Tuesday, June 30, 2009

Intensity Not Duration

One key to maximizing results is understanding the importance of intensity.

When you are weight training to change your body composition your goal should be to overload your muscles with a heavy resistance. This is best achieved by using a weight that you can complete at least 4 reps on your own but no more than 6 reps. (Always with good control and execution of each rep.)

If you are not challenging yourself with your weight selection (this goes for women too) you will be limiting your results.

People will sometimes look at a Max-OT workout and see I only do 4 sets for biceps for example and will say to themselves there is no way that is enough. Then they will try it for themselves and tell me it doesn't "feel" like they did anything. When I get that answer I know that the person's intensity level was not where it needs to be because if you do 4 sets with high intensity I guarantee you will not want to do the 5th set.

When you are striving to build muscle (again this is for women too because there should always be a strong muscle building component to each workout if you want to change body composition) you need to continually overload the muscle with a heavy resistance NOT fatigue the muscle with countless high rep sets.

One way to improve your intensity is by working to better your numbers each workout. You should try to either increase weight on at least one exercise or achieve more reps than the week before. A training journal is a helpful tool to ensure that you never go backwards with your weight selection because you will have a detailed account of your progress at your fingertips.

Remember, to best change your body composition focus on the intensity of your workouts NOT the duration. Keep a journal and strive to better your numbers each workout.

Believe. Achieve.


  1. At times I may not be sore at all after a day of a great and intense workout, but other times I may be really sore after a so-so workout. Why is it that workout intensity and post-workout muscle soreness (delayed-onset muscle soreness) sometimes don't correlate? Is muscle soreness a good indicator of how well a muscle was worked during a workout?
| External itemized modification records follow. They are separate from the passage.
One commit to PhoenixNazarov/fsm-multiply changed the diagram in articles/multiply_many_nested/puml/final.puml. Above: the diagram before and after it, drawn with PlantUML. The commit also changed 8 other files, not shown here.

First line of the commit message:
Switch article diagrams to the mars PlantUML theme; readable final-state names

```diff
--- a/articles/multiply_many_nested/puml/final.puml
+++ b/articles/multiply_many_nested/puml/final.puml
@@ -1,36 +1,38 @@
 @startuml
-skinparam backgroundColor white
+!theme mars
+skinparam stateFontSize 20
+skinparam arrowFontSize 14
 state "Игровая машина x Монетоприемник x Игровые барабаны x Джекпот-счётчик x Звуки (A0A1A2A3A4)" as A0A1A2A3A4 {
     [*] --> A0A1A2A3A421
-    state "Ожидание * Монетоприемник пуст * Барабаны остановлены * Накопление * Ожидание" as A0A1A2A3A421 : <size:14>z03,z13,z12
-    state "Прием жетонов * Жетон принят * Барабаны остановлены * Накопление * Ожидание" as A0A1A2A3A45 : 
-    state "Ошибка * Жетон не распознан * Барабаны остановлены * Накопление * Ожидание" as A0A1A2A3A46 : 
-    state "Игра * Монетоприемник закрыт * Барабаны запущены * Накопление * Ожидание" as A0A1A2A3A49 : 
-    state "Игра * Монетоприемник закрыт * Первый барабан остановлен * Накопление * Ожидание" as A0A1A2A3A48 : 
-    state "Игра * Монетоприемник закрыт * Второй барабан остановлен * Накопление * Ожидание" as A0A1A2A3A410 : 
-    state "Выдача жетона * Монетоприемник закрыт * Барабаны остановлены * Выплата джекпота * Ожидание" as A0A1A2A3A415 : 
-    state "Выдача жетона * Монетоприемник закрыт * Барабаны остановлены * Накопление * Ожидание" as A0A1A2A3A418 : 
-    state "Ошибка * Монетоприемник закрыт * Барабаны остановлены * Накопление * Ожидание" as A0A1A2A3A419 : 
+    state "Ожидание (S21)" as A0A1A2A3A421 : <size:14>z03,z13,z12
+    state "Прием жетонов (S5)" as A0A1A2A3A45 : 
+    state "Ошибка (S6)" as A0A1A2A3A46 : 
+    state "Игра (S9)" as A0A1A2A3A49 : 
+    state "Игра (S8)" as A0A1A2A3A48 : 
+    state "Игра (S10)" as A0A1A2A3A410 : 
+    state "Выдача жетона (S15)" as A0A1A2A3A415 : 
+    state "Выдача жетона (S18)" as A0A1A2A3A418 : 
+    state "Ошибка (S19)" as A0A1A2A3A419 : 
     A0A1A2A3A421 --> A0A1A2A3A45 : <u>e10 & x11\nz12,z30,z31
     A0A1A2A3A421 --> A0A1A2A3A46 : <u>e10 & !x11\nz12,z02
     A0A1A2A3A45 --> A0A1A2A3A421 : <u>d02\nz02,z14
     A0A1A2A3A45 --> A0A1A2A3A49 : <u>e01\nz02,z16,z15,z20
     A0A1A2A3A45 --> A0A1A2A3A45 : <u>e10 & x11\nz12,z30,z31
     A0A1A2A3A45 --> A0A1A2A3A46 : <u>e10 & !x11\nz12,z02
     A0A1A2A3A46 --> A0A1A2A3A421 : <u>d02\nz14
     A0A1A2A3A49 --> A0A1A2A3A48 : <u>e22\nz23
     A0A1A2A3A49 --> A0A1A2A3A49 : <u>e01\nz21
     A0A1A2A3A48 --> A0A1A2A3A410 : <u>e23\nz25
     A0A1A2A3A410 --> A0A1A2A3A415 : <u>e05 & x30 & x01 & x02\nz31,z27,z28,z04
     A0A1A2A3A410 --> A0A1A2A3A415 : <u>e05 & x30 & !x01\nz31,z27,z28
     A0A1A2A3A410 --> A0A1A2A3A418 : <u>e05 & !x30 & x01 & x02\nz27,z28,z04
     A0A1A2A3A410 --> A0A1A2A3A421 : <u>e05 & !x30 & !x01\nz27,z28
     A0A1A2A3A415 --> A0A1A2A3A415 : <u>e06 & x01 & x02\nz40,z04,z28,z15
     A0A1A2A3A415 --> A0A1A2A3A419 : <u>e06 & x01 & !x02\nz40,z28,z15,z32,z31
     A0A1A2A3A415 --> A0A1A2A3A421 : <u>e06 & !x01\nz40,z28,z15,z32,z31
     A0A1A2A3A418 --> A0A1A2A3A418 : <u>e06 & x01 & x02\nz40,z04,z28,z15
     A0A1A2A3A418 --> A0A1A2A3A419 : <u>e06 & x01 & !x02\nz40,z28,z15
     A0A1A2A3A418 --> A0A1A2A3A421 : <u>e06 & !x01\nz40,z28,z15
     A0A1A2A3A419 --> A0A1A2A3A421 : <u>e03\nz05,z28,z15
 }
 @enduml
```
  2. Muscle soreness is not an indication of overload success of a workout. So don't judge your workout based on if you are sore or not.